Sudarsanam, Nandan, Ravindran, Balaraman

This study presents two new algorithms for solving linear stochastic bandit problems. The proposed methods use an approach from non-parametric statistics called bootstrapping to create confidence bounds. This is achieved without making any assumptions about the distribution of noise in the underlying system. We present the X-Random and X-Fixed bootstrap bandits which correspond to the two well-known approaches for conducting bootstraps on models, in the literature. The proposed methods are compared to other popular solutions for linear stochastic bandit problems, namely, OFUL, LinUCB and Thompson Sampling. The comparisons are carried out using a simulation study on a hierarchical probability meta-model, built from published data of experiments, which are run on real systems. The model representing the response surfaces is conceptualized as a Bayesian Network which is presented with varying degrees of noise for the simulations. One of the proposed methods, X-Random bootstrap, performs better than the baselines in-terms of cumulative regret across various degrees of noise and different number of trials. In certain settings the cumulative regret of this method is less than half of the best baseline. The X-Fixed bootstrap performs comparably in most situations and particularly well when the number of trials is low. The study concludes that these algorithms could be a preferred alternative for solving linear bandit problems, especially when the distribution of the noise in the system is unknown.
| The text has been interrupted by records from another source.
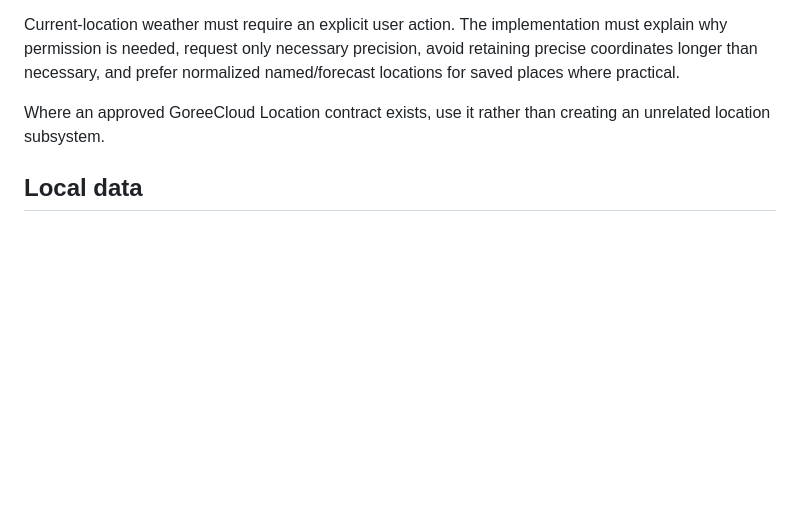
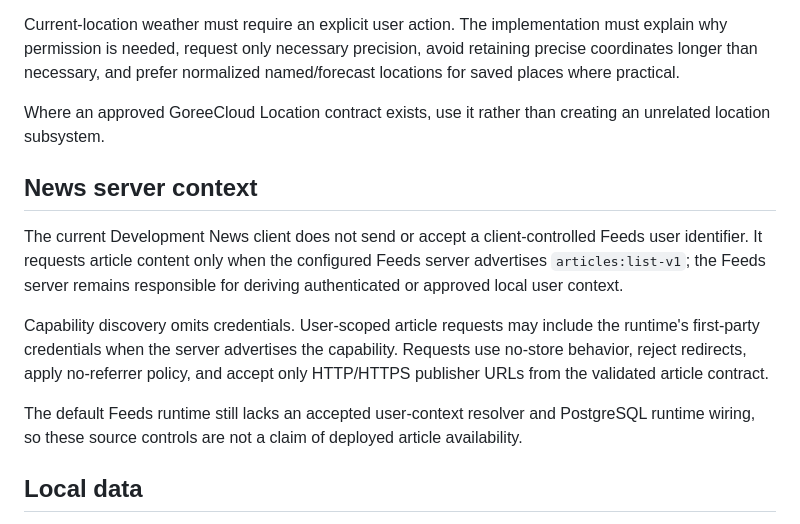
Before and after one commit to GoreeCloud/news-weather, a Markdown page: PRIVACY.md, the part around the change. Drawn GitHub-style; blank space fills up the shorter version.

Commit message:
docs: record Feeds article privacy boundary

```diff
--- a/PRIVACY.md
+++ b/PRIVACY.md
@@ -25,6 +25,14 @@ The current Development source can retain up to eight saved manual-place strings
 Current-location weather must require an explicit user action. The implementation must explain why permission is needed, request only necessary precision, avoid retaining precise coordinates longer than necessary, and prefer normalized named/forecast locations for saved places where practical.
 
 Where an approved GoreeCloud Location contract exists, use it rather than creating an unrelated location subsystem.
+
+## News server context
+
+The current Development News client does not send or accept a client-controlled Feeds user identifier. It requests article content only when the configured Feeds server advertises `articles:list-v1`; the Feeds server remains responsible for deriving authenticated or approved local user context.
+
+Capability discovery omits credentials. User-scoped article requests may include the runtime's first-party credentials when the server advertises the capability. Requests use no-store behavior, reject redirects, apply no-referrer policy, and accept only HTTP/HTTPS publisher URLs from the validated article contract.
+
+The default Feeds runtime still lacks an accepted user-context resolver and PostgreSQL runtime wiring, so these source controls are not a claim of deployed article availability.
 
 ## Local data
 
```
Kveton, Branislav, Szepesvari, Csaba, Wen, Zheng, Ghavamzadeh, Mohammad, Lattimore, Tor

We propose a multi-armed bandit algorithm that explores based on randomizing its history. The key idea is to estimate the value of the arm from the bootstrap sample of its history, where we add pseudo observations after each pull of the arm. The pseudo observations seem to be harmful. But on the contrary, they guarantee that the bootstrap sample is optimistic with a high probability. Because of this, we call our algorithm Giro, which is an abbreviation for garbage in, reward out. We analyze Giro in a $K$-armed Bernoulli bandit and prove a $O(K \Delta^{-1} \log n)$ bound on its $n$-round regret, where $\Delta$ denotes the difference in the expected rewards of the optimal and best suboptimal arms. The main advantage of our exploration strategy is that it can be applied to any reward function generalization, such as neural networks. We evaluate Giro and its contextual variant on multiple synthetic and real-world problems, and observe that Giro is comparable to or better than state-of-the-art algorithms.

Osband, Ian, Van Roy, Benjamin

This technical note presents a new approach to carrying out the kind of exploration achieved by Thompson sampling, but without explicitly maintaining or sampling from posterior distributions. The approach is based on a bootstrap technique that uses a combination of observed and artificially generated data. The latter serves to induce a prior distribution which, as we will demonstrate, is critical to effective exploration. We explain how the approach can be applied to multi-armed bandit and reinforcement learning problems and how it relates to Thompson sampling. The approach is particularly well-suited for contexts in which exploration is coupled with deep learning, since in these settings, maintaining or generating samples from a posterior distribution becomes computationally infeasible.

Komatsu, Yusuke, Shimizu, Shohei, Shimodaira, Hidetoshi

Structural equation models and Bayesian networks have been widely used to study causal relationships between continuous variables. Recently, a non-Gaussian method called LiNGAM was proposed to discover such causal models and has been extended in various directions. An important problem with LiNGAM is that the results are affected by the random sampling of the data as with any statistical method. Thus, some analysis of the statistical reliability or confidence level should be conducted. A common method to evaluate a confidence level is a bootstrap method. However, a confidence level computed by ordinary bootstrap method is known to be biased as a probability-value ($p$-value) of hypothesis testing. In this paper, we propose a new procedure to apply an advanced bootstrap method called multiscale bootstrap to compute confidence levels, i.e., p-values, of LiNGAM outputs. The multiscale bootstrap method gives unbiased $p$-values with asymptotic much higher accuracy. Experiments on artificial data demonstrate the utility of our approach.

Seto, Skyler, Tan, Sarah, Hooker, Giles, Wells, Martin T.

Non-negative matrix factorization (NMF) is a technique for finding latent representations of data. The method has been applied to corpora to construct topic models. However, NMF has likelihood assumptions which are often violated by real document corpora. We present a double parametric bootstrap test for evaluating the fit of an NMF-based topic model based on the duality of the KL divergence and Poisson maximum likelihood estimation. The test correctly identifies whether a topic model based on an NMF approach yields reliable results in simulated and real data.